I spent eight years of my life as a homeless youth. It revealed to me the unsettling realities surrounding chronic homelessness. I was lucky enough to have escaped that loathsome lifestyle; though, I thought it would own me for forever. Today, I have a life of love, health, safety, and security. However, I have not been able escape the feelings still worn on faces of so many, those still lost and forgotten, wander the streets homeless.
I put part of myself into this film, pieces of my past that still creep up on me from time to time. I let my experience of the city's street-life guide me through this VR journey. I return to living in the alleys of LA to better understand the people who still live there and why they are there. The gentle folks who helped me put this story together are penniless angels who have no realistic way out of poverty’s grasp. Still, they are wonderfully kind people despite the heavy burdens they bare.
My goal with this piece is to link love and understanding to people of all varying social classes.
Thank you very much for taking the time to see my work.
Sincerely, Donnie Ocean Creative Director, Mean Cat Entertainment
Coretta Scott King April 27, 1927 to January 30, 2006
Remembered as “the First Lady of the Civil Rights Movement,” Coretta Scott King was not only the wife of Dr. Martin Luther King Jr., but a strong leader in her own right. King much like her husband grew up during the period in American history were the social structures were more skewed than they are today, and as a result of marrying her husband she did all she could in supporting him and the movement. From the start, King made an effort to include more women in positions of power, and to encourage women to take part in changing the country for the better. After the assassination of her husband in 1958, King took control of the moment and was the de-facto leader. With this she became a leader in her own right, as she expanded the demands of the Civil Rights movement to include LGBT rights. King is also the reason for Martin Luther King Day being a national holiday, she used her own inspirations to make sure that her husband's memory would live on as a cause for improvement within the United States. She was a pacifist and often used her platform to advocate for world peace, and during the Vietnam War, she advocated for its end.
Harper Lee April 28, 1926 to February 19, 2016
The renowned novelist behind To Kill a Mockingbird, Harper Lee became famous for this work that was the winner of the Pulitzer Prize in 1960. Lee explored rape, gender roles, racial inequality, and unequal access to the justice system all from the perspective of a child encountering Southern culture in the 1930’s. Lee was able to use her own personal history of abuse to help her formulate her famous novel.
George Takei April 20, 1937 to Present

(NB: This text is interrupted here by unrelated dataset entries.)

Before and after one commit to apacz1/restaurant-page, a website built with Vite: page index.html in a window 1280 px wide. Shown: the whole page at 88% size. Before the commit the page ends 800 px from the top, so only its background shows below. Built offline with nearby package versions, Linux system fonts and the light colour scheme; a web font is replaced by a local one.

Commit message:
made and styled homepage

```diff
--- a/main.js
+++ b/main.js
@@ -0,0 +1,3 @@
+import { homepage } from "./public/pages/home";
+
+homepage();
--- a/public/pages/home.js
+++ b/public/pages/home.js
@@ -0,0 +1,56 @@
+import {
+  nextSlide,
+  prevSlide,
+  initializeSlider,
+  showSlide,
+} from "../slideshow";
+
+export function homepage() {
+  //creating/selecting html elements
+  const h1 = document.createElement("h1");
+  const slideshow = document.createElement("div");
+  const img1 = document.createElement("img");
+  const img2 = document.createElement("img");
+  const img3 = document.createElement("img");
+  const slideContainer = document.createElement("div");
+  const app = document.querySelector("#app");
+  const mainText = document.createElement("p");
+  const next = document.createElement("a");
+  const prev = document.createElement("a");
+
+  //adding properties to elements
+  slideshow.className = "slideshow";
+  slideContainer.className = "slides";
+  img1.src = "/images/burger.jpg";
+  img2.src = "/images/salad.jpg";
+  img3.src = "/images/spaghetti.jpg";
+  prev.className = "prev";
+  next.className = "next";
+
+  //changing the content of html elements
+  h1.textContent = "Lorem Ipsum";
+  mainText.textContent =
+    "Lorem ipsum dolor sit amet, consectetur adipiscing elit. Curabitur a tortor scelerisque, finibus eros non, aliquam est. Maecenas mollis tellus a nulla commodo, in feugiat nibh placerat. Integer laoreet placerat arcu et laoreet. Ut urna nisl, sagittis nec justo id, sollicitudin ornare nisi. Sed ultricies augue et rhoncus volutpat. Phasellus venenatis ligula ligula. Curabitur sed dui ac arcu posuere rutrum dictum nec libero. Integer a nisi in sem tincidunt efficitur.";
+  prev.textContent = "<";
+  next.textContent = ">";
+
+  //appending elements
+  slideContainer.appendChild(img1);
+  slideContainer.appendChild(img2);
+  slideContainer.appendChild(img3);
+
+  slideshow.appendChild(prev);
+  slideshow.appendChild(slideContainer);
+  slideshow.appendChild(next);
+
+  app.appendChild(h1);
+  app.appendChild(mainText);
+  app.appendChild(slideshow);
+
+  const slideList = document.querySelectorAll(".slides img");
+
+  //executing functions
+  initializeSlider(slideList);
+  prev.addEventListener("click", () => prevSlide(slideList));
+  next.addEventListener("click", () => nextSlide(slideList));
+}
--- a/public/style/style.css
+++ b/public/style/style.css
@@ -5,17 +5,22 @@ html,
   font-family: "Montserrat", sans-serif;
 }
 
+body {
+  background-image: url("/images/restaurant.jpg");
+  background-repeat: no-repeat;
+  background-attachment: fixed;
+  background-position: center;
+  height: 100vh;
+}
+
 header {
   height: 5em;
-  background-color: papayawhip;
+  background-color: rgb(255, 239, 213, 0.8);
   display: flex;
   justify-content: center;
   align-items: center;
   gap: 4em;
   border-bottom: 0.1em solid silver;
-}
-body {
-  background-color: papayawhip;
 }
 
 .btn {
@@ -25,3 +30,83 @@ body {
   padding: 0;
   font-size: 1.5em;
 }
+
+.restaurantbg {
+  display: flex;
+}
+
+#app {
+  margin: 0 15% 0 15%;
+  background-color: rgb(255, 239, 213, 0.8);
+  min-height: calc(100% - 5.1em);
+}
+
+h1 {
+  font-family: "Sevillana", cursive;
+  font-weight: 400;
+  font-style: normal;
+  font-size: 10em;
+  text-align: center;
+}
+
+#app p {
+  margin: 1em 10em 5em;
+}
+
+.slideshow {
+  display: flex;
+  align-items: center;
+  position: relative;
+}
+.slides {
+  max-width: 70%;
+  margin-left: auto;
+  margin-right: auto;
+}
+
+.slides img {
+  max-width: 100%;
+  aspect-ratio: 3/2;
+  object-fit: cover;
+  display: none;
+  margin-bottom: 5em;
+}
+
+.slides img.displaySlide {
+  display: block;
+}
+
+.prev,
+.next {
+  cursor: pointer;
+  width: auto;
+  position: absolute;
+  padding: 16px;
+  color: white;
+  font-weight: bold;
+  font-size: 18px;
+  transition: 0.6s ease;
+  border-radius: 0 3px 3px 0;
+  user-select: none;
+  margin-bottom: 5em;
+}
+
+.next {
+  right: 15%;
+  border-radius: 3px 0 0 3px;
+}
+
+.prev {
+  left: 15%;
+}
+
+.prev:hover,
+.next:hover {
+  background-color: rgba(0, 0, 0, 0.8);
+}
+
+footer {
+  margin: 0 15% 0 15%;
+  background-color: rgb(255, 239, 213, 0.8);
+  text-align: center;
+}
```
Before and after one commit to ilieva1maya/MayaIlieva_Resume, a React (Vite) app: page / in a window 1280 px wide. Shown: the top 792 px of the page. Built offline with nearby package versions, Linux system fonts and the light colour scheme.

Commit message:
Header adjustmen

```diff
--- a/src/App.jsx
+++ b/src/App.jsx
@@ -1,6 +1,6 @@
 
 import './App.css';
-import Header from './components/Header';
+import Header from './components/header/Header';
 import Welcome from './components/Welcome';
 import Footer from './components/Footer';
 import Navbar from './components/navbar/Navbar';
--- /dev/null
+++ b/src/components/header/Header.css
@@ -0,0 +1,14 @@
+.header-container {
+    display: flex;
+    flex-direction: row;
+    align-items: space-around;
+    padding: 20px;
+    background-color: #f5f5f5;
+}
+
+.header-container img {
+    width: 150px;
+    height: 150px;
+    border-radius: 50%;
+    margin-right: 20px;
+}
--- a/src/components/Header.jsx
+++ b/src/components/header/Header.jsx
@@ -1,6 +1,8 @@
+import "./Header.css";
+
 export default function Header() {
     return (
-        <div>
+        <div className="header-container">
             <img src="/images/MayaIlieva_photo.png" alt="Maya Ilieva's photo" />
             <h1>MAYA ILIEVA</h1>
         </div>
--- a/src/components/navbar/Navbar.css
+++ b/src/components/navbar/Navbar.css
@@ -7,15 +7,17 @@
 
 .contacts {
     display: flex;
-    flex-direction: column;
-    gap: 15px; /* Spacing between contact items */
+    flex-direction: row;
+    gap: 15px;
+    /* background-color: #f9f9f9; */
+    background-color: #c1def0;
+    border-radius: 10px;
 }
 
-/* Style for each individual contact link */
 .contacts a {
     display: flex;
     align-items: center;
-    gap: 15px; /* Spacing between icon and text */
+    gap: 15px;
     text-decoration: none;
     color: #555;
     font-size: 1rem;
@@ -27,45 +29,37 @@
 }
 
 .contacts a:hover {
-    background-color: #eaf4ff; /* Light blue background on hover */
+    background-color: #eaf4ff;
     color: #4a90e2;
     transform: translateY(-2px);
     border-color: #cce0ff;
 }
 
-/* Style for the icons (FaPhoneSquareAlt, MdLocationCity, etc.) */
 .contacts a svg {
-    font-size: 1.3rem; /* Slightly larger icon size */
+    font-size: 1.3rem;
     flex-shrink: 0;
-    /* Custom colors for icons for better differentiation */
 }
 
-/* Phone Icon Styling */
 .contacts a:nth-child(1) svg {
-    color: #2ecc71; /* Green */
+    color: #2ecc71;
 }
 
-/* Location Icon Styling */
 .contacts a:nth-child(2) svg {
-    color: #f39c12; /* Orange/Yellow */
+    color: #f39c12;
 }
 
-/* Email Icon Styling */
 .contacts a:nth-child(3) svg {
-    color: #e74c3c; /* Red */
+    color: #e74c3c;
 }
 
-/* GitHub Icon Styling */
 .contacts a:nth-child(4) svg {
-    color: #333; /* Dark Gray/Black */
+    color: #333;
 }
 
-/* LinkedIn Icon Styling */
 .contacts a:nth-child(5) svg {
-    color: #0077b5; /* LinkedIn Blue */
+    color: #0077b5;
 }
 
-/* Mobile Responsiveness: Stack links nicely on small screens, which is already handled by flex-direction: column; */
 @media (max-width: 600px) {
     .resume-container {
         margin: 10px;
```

Best known for his role in the hit TV Series Star Trek, George Takei kept his sexuality to himself during his long and rewarding career and only revealed it to the public in 2005. From then on he has used his notoriety to fight for LGBT rights and condemn racism in the United States. In the last decade he has used every opportunity he could to expose injustices to people of the LGBT community, such as posting funny quips on Twitter directed to the current administration to highlight a misdeed. In this regard, Takei has served the community as an activist that people could put their trust behind earning him many awards for his activism including the LGBT Humanist Award.